Italy decided to renationalise Alitalia when the coronavirus increased financial problems for the carrier after 11 difficult years as a private company and three failed restructuring attempts.
The government has picked the Italian post office’s former chief Francesco Caio as chairman and the carrier’s Chief Business Officer Fabio Lazzerini as chief executive.
But the anti-establishment 5-Star Movement and the centre-left Democratic Party are still at loggerheads over the remaining five board names.
“It’s chaos,” said a government source who asked not to be named. Early in September, Transport Minister Paola De Micheli said the new company would be set up within a week.
A second government source said a conflict between ministerial technical bodies had contributed to the delay in the launch of the company, originally scheduled for June.
“Alitalia employees are also an issue,” the second source said, adding that some 4,000 of the more than 11,000 staff members are at risk of being laid off after the nationalisation.
In May, the government set aside 3 billion euros ($3.51 billion) of new capital to be injected into the carrier, laying out a plan for state control after the coronavirus crisis wrecked an earlier scheme to sell it to private investors.

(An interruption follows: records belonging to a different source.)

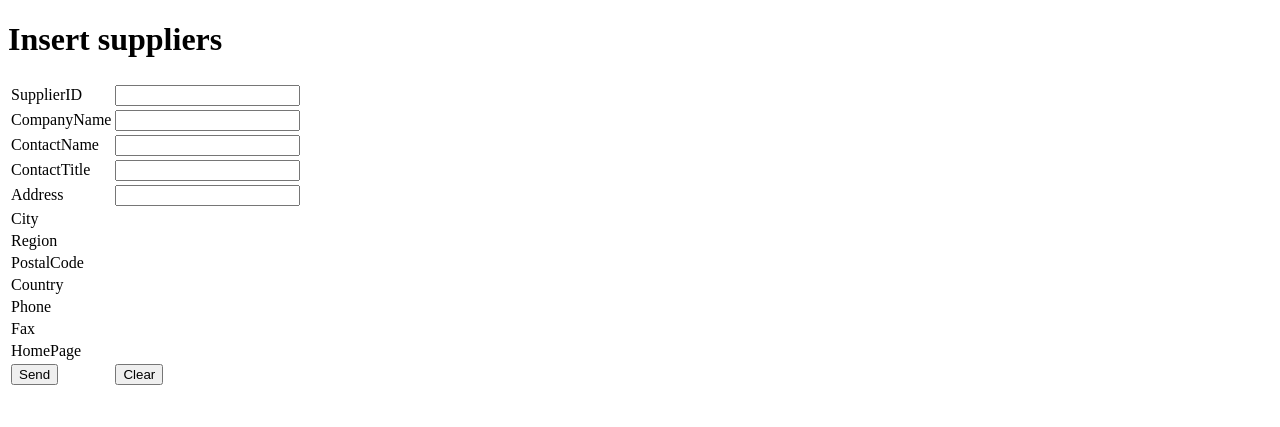
Repository: kaza1509/PRJ301
Page: SE1613/web/addSupplier.html
An editor plug-in stored every save of this project. The page is shown before and after a run of saves, followed by the edit.
The browser window is 1280 px wide. The pictures show the whole page.

Above is the page before, as saved 2022-01-20 14:43:45.

### SE1613/web/addSupplier.html
<!DOCTYPE html>
<html lang="en">
    <head>
        <meta charset="UTF-8">
        <meta http-equiv="X-UA-Compatible" content="IE=edge">
        <meta name="viewport" content="width=device-width, initial-scale=1.0">
        <title>Document</title>
    </head>
    <body>
        <form action="" method="post">
            <table>
                <tr>
                    <h1>Insert suppliers</h1>
                </tr>
                <tr>
                    <td>SupplierID</td>
                    <td>
                        <input type="number" name="SupplierId">
                    </td>
                </tr>
                <tr>
                    <td>CompanyName</td>
                    <td>
                        <input type="text" name="companyName">
                    </td>
                </tr>
                <tr>
                    <td>ContactName</td>
                    <td>
                        <input type="text" name="contactName">
                    </td>
                </tr>
                <tr>
                    <td>ContactTitle</td>
                    <td>
                        <input type="text" name="contactTitle">
                    </td>
                </tr>
                <tr>
                    <td>Address</td>
                    <td>
                        <input type="text" name="address">
                    </td>
                </tr>
                <tr>
                    <td>City</td>
                    <td></td>
                </tr>
                <tr>
                    <td>Region</td>
                    <td></td>
                </tr>
                <tr>
                    <td>PostalCode</td>
                    <td></td>
                </tr>
                <tr>
                    <td>Country</td>
                    <td></td>
                </tr>
                <tr>
                    <td>Phone</td>
                    <td></td>
                </tr>
                <tr>
                    <td>Fax</td>
                    <td></td>
                </tr>
                <tr>
                    <td>HomePage</td>
                    <td></td>
                </tr>
                <tr>
                    <td>
                        <input type="submit" value="Send">
                    </td>
                    <td>
                        <input type="reset" value="Clear">
                    </td>
                </tr>
            </table>
        </form>
    </body>
</html>

After the next 3 saves:
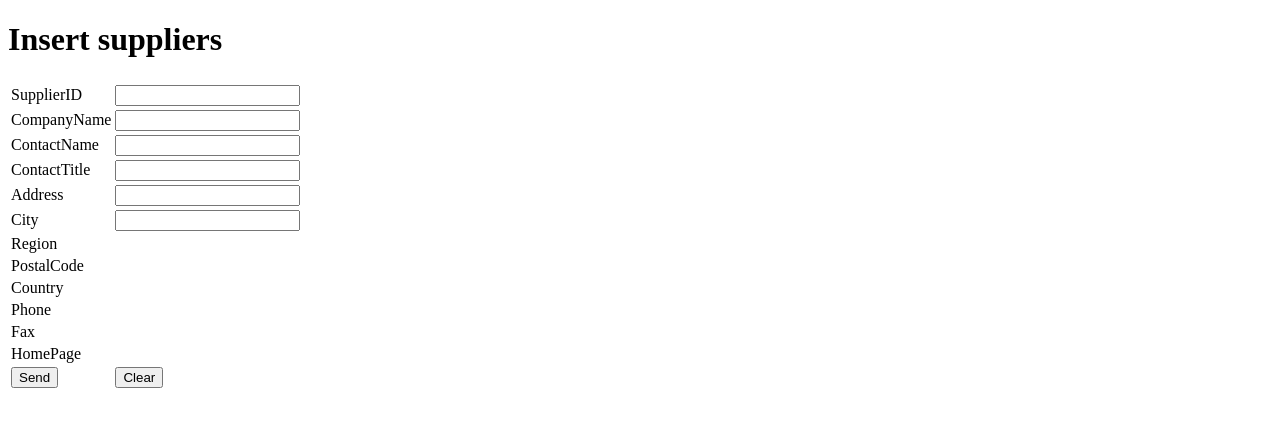
The 3 saves are shown as one change because they came seconds apart.
The last was saved 11 s later.
--- a/SE1613/web/addSupplier.html
+++ b/SE1613/web/addSupplier.html
@@ -44,7 +44,9 @@
                 </tr>
                 <tr>
                     <td>City</td>
-                    <td></td>
+                    <td>
+                        <input type="text" name="city">
+                    </td>
                 </tr>
                 <tr>
                     <td>Region</td>
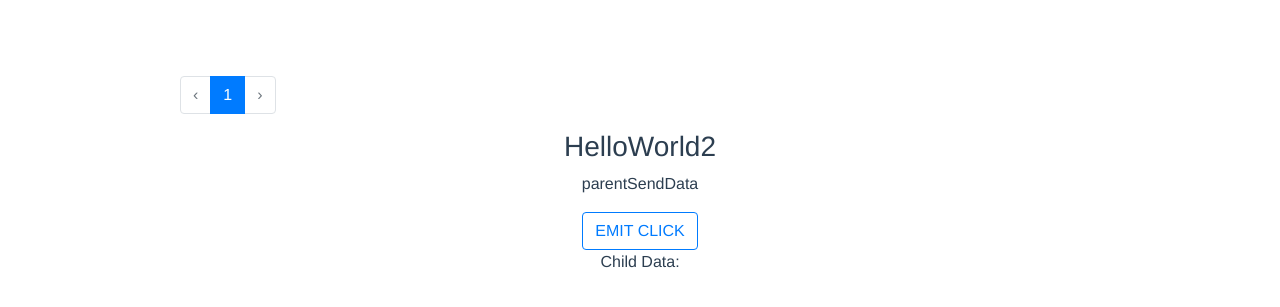
Repository: iian0910/bootstrapVue-demo
Page: /#/
An editor plug-in stored every save of this project. The page is shown before and after the next save, followed by the edit.
The browser window is 1280 px wide. The pictures show the whole page.
The page's requests for data from a server got no answer. The project was rebuilt for these pictures with package versions that can differ from the ones it lists, and the page was loaded fresh each time. No one was signed in, and anything a server would have sent is missing.

Above is the page before, as saved 2021-04-26 12:32:48.

After the next save:
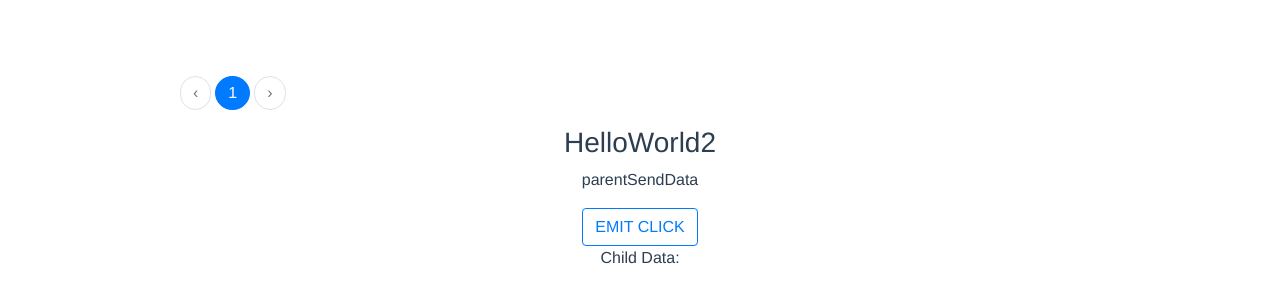
Saved 32 s later.
--- a/src/components/HelloWorld.vue
+++ b/src/components/HelloWorld.vue
@@ -25,6 +25,7 @@
             v-model="currentPage"
             :total-rows="data.length"
             :per-page="perPage"
+            pills
             first-number
             last-number
             @click.native="sliceData(currentPage)"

Alitalia received 400 million euros from the government at the beginning of this year, which came on top of a bridge loan worth 900 million euros in 2017 and has not yet been paid back.
Industry Minister Stefano Patuanelli said in April that without state intervention the company would have gone bust due to the coronavirus crisis.
$1 = 0.8541 euros Reporting by Angelo Amante and Giuseppe Fonte, editing by Gavin Jones and Jane Merriman
Our Standards: The Thomson Reuters Trust Principles.